False Solomons seal has now germinated this spring (2013) after a two year wait. Smilacina racemosa is the scientific name and it is a little known herbal plant from North America. Medicinal usage is very similar to that of true Solomons seal. Growth is much slower though and just when I was thinking of buying more plants, earlier seed I had sown germinated. The plant flowers readily in a terminal raceme and has red berries which hang on the plant for along time.
The wait was two years so it will be a regular task each year now to harvest and sow the seed. Collect the berries when ripe and rubbing off the flesh place in a pot under your seed bench where it gets regular watering and you can forget about it for a year. A good reference for usage is Matthew Woods book on North American medicinal plants.
Having read about this herb in Richo Cinch’s book – Growing at risk medicinal herbs it went onto the must grow seed list. Seed was procured from Horizon herbs sown and in spring it promptly germinates. The seedlings were pricked out into larger pots (the root intact) to allow free root growth.
Everything is going along fine and the first true leaves appeared when the plants seemed to be dying off. I thought it was a fungal disease at first but I found in scratching around that the root was still there and the plants had gone into early dormancy.
This could have been triggered by a temporary lack of water or over hot temperatures (remember this is a high mountain plant). Anyway I stopped throwing out the pots and kept them to one side in the poly tunnel. That was over a year ago.
Well a couple of weeks ago in July little leaves poked up from the porting mix so they were alive and growing. But funny time of the year to be sprouting leaves the middle of an Australian winter!
Time to go back and read Richo Cech again about raising these plants
Well I just did and reporting back to you have found the reference explaining this behaviour. Richo says seedlings become vegetatively dormant by midsummer…..The plant then re-emerge in mid winter in mild areas and in the very early spring in very cold areas
So the plant behaviour is right on the mark.
Having joined United Plant Saver and received my first annual journal (Spring 2013) I was excited to see an article titled “Wu Wei Zi” the Chinese name of Schisandra by Glinda Watts.

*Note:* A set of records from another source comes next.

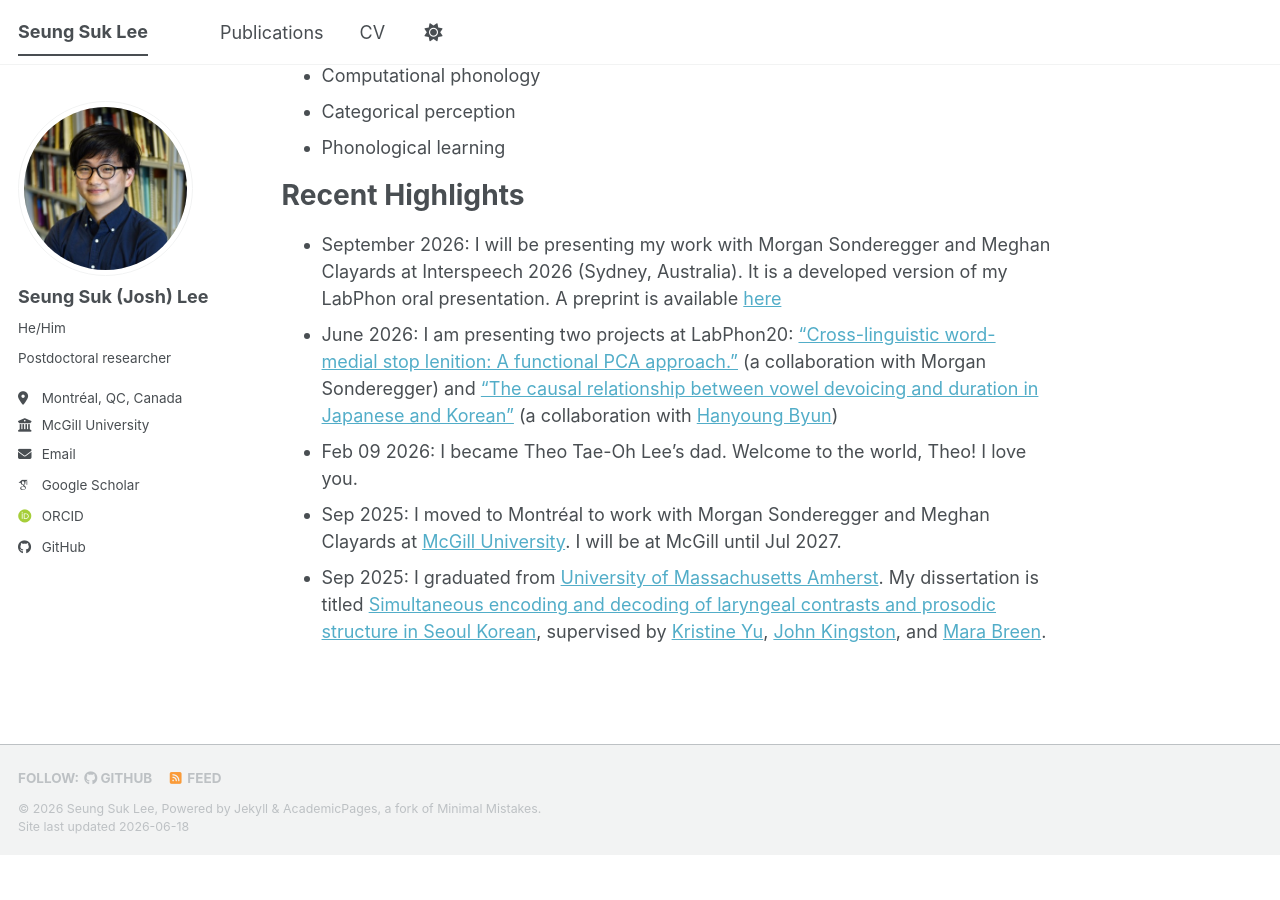
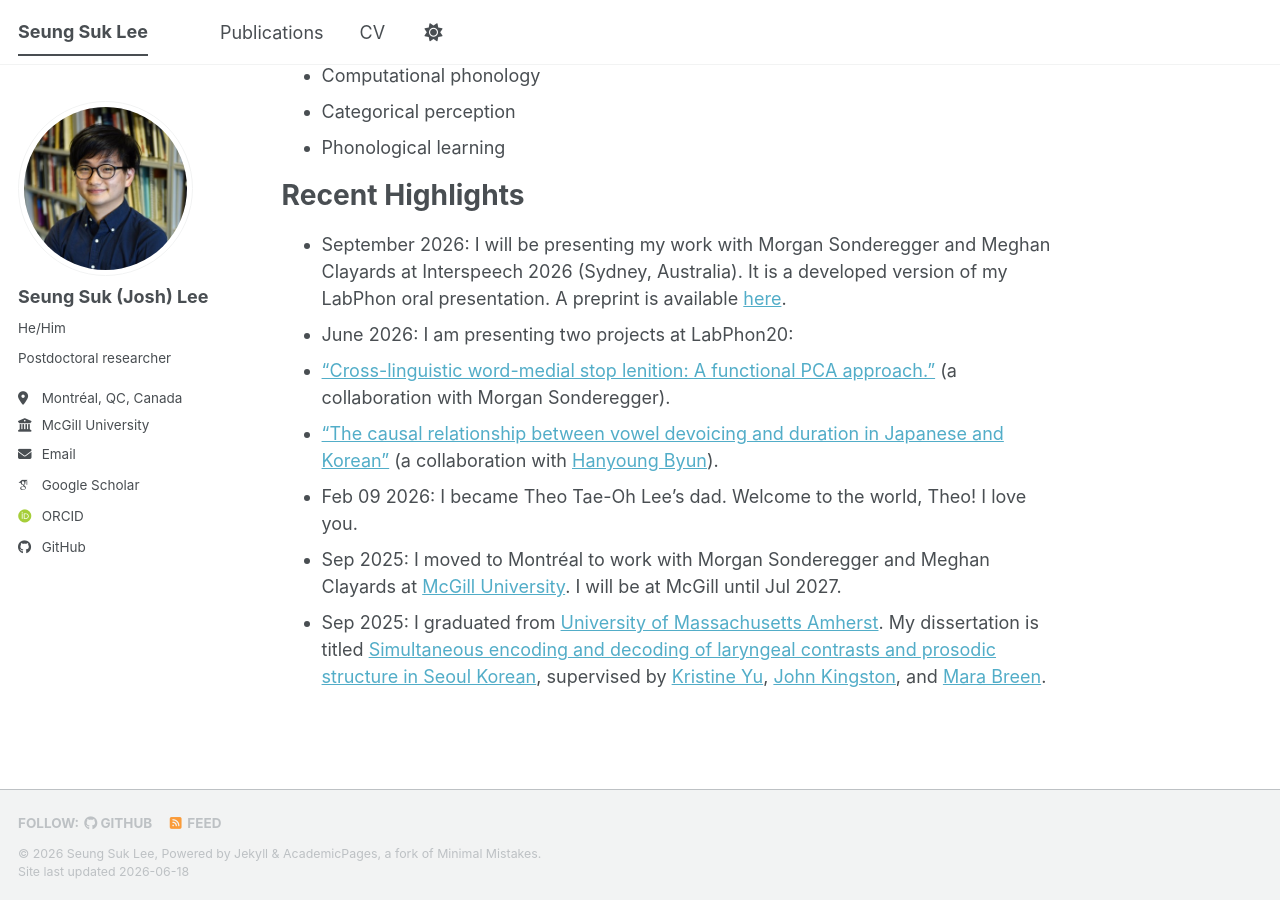
Before and after one commit to seungsuklee/seungsuklee.github.io, a Jekyll site: the page built from _pages/about.md, in a window 1280 px wide and 900 px high, scrolled down 572 px. Built offline with Jekyll 4.4.1, drawn with Linux system fonts in a browser that asks for light colours; some web fonts are replaced; a script bundle is joined from its source files by our own code; library files that are not in the unit come from our copies; before the commit the page ends 1427 px from its top, so only the background shows below that.

```diff
--- a/_pages/about.md
+++ b/_pages/about.md
@@ -23,8 +23,10 @@
 
 Recent Highlights
 ======
-- September 2026: I will be presenting my work with Morgan Sonderegger and Meghan Clayards at Interspeech 2026 (Sydney, Australia). It is a developed version of my LabPhon oral presentation. A preprint is available [here](https://seungsuklee.github.io/files/SS%20Lee,%20Sonderegger,%20Clayards_2026_Interspeech.pdf)
-- June 2026: I am presenting two projects at LabPhon20: ["Cross-linguistic word-medial stop lenition: A functional PCA approach."](https://seungsuklee.github.io/files/SS%20Lee,%20Sonderegger_2026_LabPhon20.pdf) (a collaboration with Morgan Sonderegger) and ["The causal relationship between vowel devoicing and duration in Japanese and Korean"](https://seungsuklee.github.io/files/Byun,%20SS%20Lee_2026_LabPhon20.pdf) (a collaboration with [Hanyoung Byun](https://hbyun.sites.ucsc.edu/))
+- September 2026: I will be presenting my work with Morgan Sonderegger and Meghan Clayards at Interspeech 2026 (Sydney, Australia). It is a developed version of my LabPhon oral presentation. A preprint is available [here](https://seungsuklee.github.io/files/SS%20Lee,%20Sonderegger,%20Clayards_2026_Interspeech.pdf).
+- June 2026: I am presenting two projects at LabPhon20:
+- ["Cross-linguistic word-medial stop lenition: A functional PCA approach."](https://seungsuklee.github.io/files/SS%20Lee,%20Sonderegger_2026_LabPhon20.pdf) (a collaboration with Morgan Sonderegger).
+- ["The causal relationship between vowel devoicing and duration in Japanese and Korean"](https://seungsuklee.github.io/files/Byun,%20SS%20Lee_2026_LabPhon20.pdf) (a collaboration with [Hanyoung Byun](https://hbyun.sites.ucsc.edu/)).
 - Feb 09 2026: I became Theo Tae-Oh Lee's dad. Welcome to the world, Theo! I love you.
 - Sep 2025: I moved to Montréal to work with Morgan Sonderegger and Meghan Clayards at [McGill University](https://www.mcgill.ca/linguistics/). I will be at McGill until Jul 2027.
 - Sep 2025: I graduated from [University of Massachusetts Amherst](https://www.umass.edu/linguistics/). My dissertation is titled [Simultaneous encoding and decoding of laryngeal contrasts and prosodic structure in Seoul Korean](http://scholarworks.umass.edu/entities/publication/41642f97-305c-4742-906d-5a40abcc0eb3), supervised by [Kristine Yu](https://www.krisyu.org/), [John Kingston](https://websites.umass.edu/jkingstn/), and [Mara Breen](https://sites.google.com/mtholyoke.edu/mbreen/).
```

Well my interest grew further when I realise that the article was talking about the American species of this famed tonic herb. I never knew that before and better yet there was the information that Horizon herbs have the seed for sale.
Immediately I was onto the web page and looking for Schisandra. Damn it was not there, conundrum number one. Patience and sure enough the seeds were listed. So off goes the order and the precious seeds arrive. It said ten seeds on the packet but really only nine were of any use. Number 10 was in pieces! A victim of the international mail journey.
Well the next conundrum – what pre treatment to give these seeds? Horizon mentioned to soak overnight sow and leave over winter for a slow but steady germination over a year. Having already delved deeply into Schisandra germination with the chinensis species I decided to give it the same treatment (see previous post on Schisandra) with an added twist of watering with seaweed solution initially to boost germination. So the waiting game continues through the pre treatment process leading to germination.
Growing these plants teaches you patience. Its interesting that the older I become the more patient I am with these herbs that have long germination times. It becomes an interesting challenge rather than a frustration.